Even this Icelandic slice of smalltown life has its panoramic views
Both an area of unspoiled natural beauty and a window into Icelandic culture, Stykkishólmur forms part of Iceland’s expansive western peninsular. There is plenty for visitors to enjoy: history buffs can chart Stykkishólmur’s evolution into a modern town from its 16th-century beginnings as a trading post, while those in search of the great outdoors can navigate its diverse terrain and waterways.
Whether you’re arriving across land or by boat, two of Stykkishólmur’s top destinations are its Volcano Museum and Library of Water. Ten minutes’ walk apart in the town centre, they each tell the story of Iceland through the elements. Admission to the Volcano Museum is ISK 900 (£5.80) for adults and showcases the collection of volcanologist Haraldur Sigurðsson, which examines not only the geographic impact of volcanoes but also their influence on art and culture. The Library of Water distils 24 pillars of Icelandic glacial water as its the centrepiece, placing them at the focal point of an exhibition that displays not only their natural beauty through refraction across a rubberised floor, but also documents the history of Stykkishólmur’s own climate and raises awareness about water scarcity – all for ISK 700 (£4.50). The Norwegian House completes the triptych of Stykkishólmur’s museums, its history lesson ensconced in two storeys of dark, imported wood from Norway. Insides, the house’s traditional layout and 19th-century furnishings have been recreated, along with a shop selling local produce and souvenirs.
The Norwegian House’s second-storey view gives a glimpse of what Stykkishólmur offers beyond the horizon, its stunning harbour views only part of a consciously well-preserved natural landscape. After becoming the first community in Europe to be awarded an EarthCheck Certification, which recognises sustainable development and sustainable tourism, Stykkishólmur’s harbour garnered a prestigious Blue Flag Award and the town has removed plastic bags from circulation. All this means that whether you decide to go kayaking in the surrounding Breiðafjörður fjord, hike up Helgafell mountain to have a wish granted in keeping with Icelandic folklore, or maybe just relax in the indoor and outdoor Stykkishólmur swimming pools and hot tubs, the surrounding area is maintained to the highest ecological standards. The swimming pools cost 850 ISK (£5.50) for adults but are fun for all the family, with slides and activities for younger swimmers, too.

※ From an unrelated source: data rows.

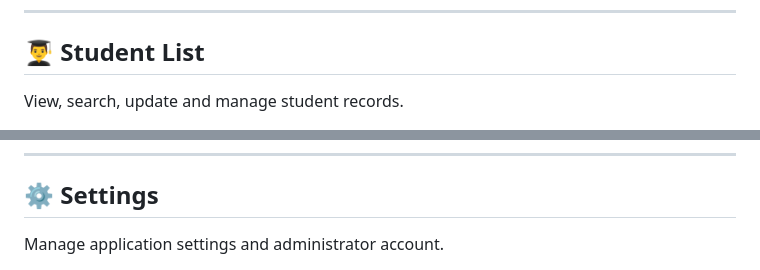
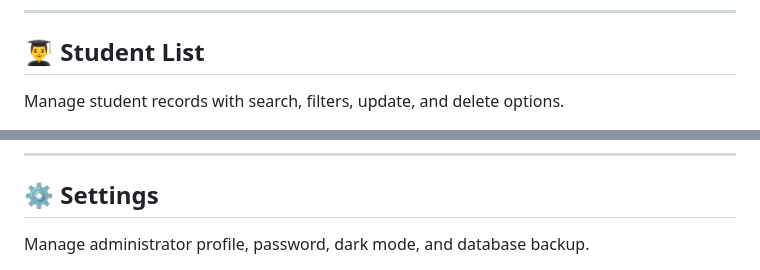
Before and after one commit to anchalicapatil2007-cell/Student-Management-System, a Markdown page: project/README.md, 2 parts joined by grey strips. GitHub-like rendering.

```diff
--- a/project/README.md
+++ b/project/README.md
@@ -41,5 +43,5 @@ Overview of student statistics with interactive charts.
 
 ## 👨‍🎓 Student List
 
-View, search, update and manage student records.
+Manage student records with search, filters, update, and delete options.
 
@@ -65,5 +67,5 @@ Generate student reports and analytics.
 
 ## ⚙️ Settings
 
-Manage application settings and administrator account.
+Manage administrator profile, password, dark mode, and database backup.
 
```
Also changed, not shown: other parts of project/README.md (+12 -10 lines).
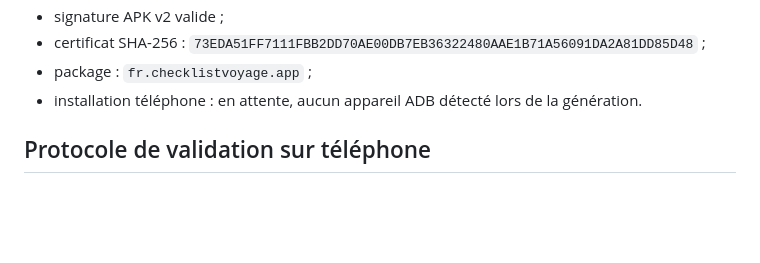
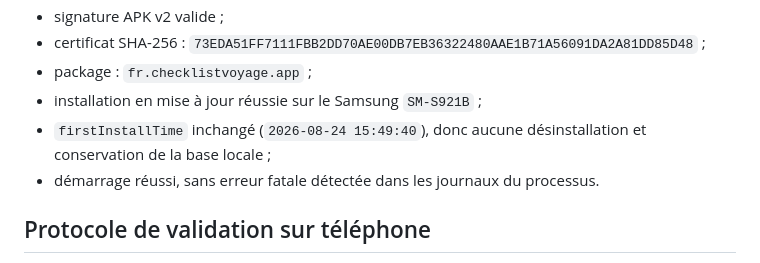
Before and after one commit to Meilo-rc/checklist-voyage, a Markdown page: docs/v1/RC9_TIROIRS_ICONES_INTERACTIONS.md, the part around the change. Rendered like a GitHub page; blank space fills up the shorter version.

Commit message:
Record RC9 phone installation

```diff
--- a/docs/v1/RC9_TIROIRS_ICONES_INTERACTIONS.md
+++ b/docs/v1/RC9_TIROIRS_ICONES_INTERACTIONS.md
@@ -48,8 +48,10 @@ aucun changement de backend ou de PWA ne sont introduits.
 - certificat SHA-256 :
   `73EDA51FF7111FBB2DD70AE00DB7EB36322480AAE1B71A56091DA2A81DD85D48` ;
 - package : `fr.checklistvoyage.app` ;
-- installation téléphone : en attente, aucun appareil ADB détecté lors de la
-  génération.
+- installation en mise à jour réussie sur le Samsung `SM-S921B` ;
+- `firstInstallTime` inchangé (`2026-08-24 15:49:40`), donc aucune
+  désinstallation et conservation de la base locale ;
+- démarrage réussi, sans erreur fatale détectée dans les journaux du processus.
 
 ## Protocole de validation sur téléphone
 
```
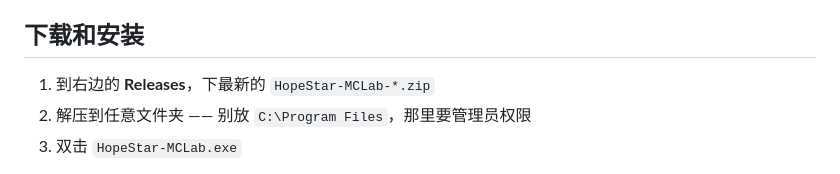
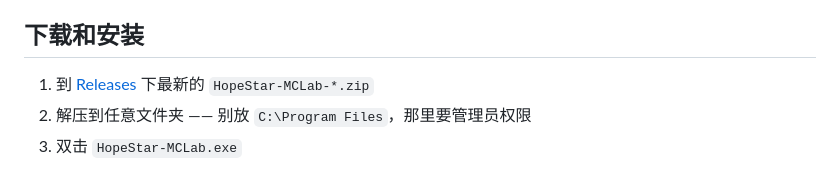
Before and after one commit to HopeStar-MuLin/HopeStar-MCLab, a Markdown page: README.md, the part around the change. Rendered like a GitHub page.

Commit message:
docs: 下载说明补上 Releases 直链

```diff
--- a/README.md
+++ b/README.md
@@ -64,7 +64,7 @@
 
 ## 下载和安装
 
-1. 到右边的 **Releases**，下最新的 `HopeStar-MCLab-*.zip`
+1. 到 [Releases](https://github.com/HopeStar-MuLin/HopeStar-MCLab/releases) 下最新的 `HopeStar-MCLab-*.zip`
 2. 解压到任意文件夹 —— 别放 `C:\Program Files`，那里要管理员权限
 3. 双击 `HopeStar-MCLab.exe`
 
```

Back on dry land, without a doubt, the most impressive man-made structure in Stykkishólmur is Stykkishólmskirkja, a church built in 1990 that comprises of a swooping bell tower designed to mimic a whale, while inside its suspended lights and stellar acoustics carry the tune of concerts and recitals throughout the year.
You should also make some time to try to local cuisine before you go. Early arrivals may wish to pick up something at the Nesbrauð for breakfast or lunch, while the fine dining of Narfeyrarstofa is many visitors’ top pick for the main meal. Finsens Fish & Chips is another popular choice: a step up from the many tasty fast food options for anyone who wants to support the local economy and sample a dish that, like Stykkishólmur, is North Sea-fresh.